((

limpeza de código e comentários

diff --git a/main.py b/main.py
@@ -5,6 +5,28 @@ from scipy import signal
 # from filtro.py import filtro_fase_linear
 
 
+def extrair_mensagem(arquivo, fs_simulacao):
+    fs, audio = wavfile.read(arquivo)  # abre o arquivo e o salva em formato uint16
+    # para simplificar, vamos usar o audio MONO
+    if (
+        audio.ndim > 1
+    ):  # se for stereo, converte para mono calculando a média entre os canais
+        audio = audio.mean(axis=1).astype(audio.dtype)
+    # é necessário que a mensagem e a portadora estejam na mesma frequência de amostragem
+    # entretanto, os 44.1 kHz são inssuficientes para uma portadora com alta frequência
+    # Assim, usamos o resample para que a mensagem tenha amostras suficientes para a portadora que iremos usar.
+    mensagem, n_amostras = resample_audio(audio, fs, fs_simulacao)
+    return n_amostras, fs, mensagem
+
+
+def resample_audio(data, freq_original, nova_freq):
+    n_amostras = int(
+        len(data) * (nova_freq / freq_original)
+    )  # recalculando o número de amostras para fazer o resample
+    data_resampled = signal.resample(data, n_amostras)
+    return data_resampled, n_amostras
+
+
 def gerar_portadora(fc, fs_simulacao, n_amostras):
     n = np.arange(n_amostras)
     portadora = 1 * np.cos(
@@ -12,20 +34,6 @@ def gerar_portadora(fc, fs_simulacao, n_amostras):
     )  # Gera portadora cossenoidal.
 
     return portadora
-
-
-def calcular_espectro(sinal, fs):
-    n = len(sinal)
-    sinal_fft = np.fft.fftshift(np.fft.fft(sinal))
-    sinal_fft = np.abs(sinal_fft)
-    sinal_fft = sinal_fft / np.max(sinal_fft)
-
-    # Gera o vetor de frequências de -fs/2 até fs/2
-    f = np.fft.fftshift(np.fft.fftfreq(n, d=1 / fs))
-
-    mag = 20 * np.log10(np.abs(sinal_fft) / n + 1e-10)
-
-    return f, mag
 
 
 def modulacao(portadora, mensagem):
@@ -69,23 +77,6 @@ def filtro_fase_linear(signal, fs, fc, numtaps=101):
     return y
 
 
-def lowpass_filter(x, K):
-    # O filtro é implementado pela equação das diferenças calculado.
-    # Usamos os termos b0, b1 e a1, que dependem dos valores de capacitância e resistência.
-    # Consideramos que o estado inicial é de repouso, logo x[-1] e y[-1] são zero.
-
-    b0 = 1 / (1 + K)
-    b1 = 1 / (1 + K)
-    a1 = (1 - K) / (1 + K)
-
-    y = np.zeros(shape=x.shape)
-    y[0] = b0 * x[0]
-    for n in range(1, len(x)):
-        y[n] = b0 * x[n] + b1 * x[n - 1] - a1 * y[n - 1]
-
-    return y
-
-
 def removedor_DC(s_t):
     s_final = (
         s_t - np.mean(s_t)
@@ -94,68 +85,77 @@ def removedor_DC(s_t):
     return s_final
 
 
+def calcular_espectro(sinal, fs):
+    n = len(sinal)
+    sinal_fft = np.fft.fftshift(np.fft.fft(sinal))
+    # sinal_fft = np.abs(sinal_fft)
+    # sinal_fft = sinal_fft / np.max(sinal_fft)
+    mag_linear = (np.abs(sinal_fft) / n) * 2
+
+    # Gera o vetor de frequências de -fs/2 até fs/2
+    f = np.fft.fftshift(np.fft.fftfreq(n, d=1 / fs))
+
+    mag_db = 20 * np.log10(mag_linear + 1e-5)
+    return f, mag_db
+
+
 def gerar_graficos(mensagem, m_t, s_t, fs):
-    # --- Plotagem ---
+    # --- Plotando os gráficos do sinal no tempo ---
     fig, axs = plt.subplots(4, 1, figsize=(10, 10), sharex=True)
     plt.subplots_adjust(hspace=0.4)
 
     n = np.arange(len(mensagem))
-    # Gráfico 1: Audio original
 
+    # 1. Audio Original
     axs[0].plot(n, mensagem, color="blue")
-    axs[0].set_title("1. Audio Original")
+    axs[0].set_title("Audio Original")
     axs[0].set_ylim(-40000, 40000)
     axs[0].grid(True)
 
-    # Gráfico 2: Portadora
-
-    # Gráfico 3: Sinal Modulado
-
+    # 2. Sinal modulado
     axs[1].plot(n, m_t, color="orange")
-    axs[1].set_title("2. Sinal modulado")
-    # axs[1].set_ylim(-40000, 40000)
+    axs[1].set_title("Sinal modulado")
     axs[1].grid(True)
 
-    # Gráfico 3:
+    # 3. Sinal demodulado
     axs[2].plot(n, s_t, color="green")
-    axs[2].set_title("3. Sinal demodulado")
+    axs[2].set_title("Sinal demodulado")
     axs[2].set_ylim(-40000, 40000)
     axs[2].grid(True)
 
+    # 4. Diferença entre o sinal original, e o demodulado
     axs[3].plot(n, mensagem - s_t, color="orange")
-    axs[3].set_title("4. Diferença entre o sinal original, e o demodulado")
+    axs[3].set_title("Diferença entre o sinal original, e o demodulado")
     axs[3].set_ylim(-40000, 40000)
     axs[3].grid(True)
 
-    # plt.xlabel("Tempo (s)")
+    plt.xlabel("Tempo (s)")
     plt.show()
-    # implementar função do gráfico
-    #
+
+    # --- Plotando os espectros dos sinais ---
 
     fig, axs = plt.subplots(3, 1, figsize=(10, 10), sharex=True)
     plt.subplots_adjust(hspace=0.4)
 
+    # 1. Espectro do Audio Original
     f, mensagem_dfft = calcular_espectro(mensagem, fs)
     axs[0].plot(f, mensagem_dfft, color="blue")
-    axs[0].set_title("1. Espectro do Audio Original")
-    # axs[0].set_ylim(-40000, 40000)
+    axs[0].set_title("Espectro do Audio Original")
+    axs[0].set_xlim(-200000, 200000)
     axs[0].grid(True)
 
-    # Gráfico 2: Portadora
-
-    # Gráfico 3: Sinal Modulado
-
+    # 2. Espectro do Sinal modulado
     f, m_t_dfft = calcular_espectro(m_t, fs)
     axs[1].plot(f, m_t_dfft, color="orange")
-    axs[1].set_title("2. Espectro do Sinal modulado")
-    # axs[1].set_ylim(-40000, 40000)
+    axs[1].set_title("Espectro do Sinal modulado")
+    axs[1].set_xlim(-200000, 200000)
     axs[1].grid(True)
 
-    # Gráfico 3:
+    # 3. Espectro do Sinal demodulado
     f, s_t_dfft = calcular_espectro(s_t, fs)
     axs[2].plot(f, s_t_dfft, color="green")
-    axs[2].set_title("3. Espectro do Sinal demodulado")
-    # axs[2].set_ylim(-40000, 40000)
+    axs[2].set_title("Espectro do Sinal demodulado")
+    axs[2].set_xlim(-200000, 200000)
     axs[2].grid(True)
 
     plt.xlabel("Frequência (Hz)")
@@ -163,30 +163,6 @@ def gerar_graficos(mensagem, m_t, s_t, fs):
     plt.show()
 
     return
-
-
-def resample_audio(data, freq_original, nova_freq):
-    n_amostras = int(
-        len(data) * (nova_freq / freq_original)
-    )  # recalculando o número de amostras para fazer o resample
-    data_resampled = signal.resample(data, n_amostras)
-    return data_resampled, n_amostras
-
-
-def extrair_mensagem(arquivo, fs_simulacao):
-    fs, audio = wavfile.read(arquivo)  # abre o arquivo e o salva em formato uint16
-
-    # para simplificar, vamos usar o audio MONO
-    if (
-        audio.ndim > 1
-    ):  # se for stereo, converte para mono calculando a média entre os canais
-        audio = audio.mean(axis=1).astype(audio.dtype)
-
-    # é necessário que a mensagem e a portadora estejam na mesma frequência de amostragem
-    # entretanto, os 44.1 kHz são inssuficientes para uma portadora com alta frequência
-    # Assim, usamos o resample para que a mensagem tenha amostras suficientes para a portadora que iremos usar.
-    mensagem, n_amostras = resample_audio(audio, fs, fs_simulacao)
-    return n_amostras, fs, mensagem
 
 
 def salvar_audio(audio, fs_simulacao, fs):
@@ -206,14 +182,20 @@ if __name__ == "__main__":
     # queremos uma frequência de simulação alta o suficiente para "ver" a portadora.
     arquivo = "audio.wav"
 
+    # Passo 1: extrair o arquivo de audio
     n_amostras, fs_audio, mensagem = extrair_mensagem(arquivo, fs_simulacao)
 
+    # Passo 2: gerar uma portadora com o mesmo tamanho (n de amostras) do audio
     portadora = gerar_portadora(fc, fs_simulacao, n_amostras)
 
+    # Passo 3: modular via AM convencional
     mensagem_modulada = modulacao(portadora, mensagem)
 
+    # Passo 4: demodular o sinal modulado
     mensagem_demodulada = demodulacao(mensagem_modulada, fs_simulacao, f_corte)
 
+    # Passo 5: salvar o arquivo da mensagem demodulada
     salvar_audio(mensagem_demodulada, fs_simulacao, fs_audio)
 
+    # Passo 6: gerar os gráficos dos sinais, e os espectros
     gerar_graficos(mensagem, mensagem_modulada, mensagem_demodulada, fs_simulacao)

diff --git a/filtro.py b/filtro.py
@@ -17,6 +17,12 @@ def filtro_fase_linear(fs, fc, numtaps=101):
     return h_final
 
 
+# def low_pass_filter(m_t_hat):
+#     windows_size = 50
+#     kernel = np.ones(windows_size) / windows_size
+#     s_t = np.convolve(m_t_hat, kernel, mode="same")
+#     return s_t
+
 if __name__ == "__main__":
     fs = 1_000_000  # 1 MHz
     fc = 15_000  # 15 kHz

))

> _EXERCISE AIM_:
All lines in the listing above with the string "Passo" should be returned.

> _WRITTEN RESPONSE_:
+    # Passo 1: extrair o arquivo de audio
+    # Passo 2: gerar uma portadora com o mesmo tamanho (n de amostras) do audio
+    # Passo 3: modular via AM convencional
+    # Passo 4: demodular o sinal modulado
+    # Passo 5: salvar o arquivo da mensagem demodulada
+    # Passo 6: gerar os gráficos dos sinais, e os espectros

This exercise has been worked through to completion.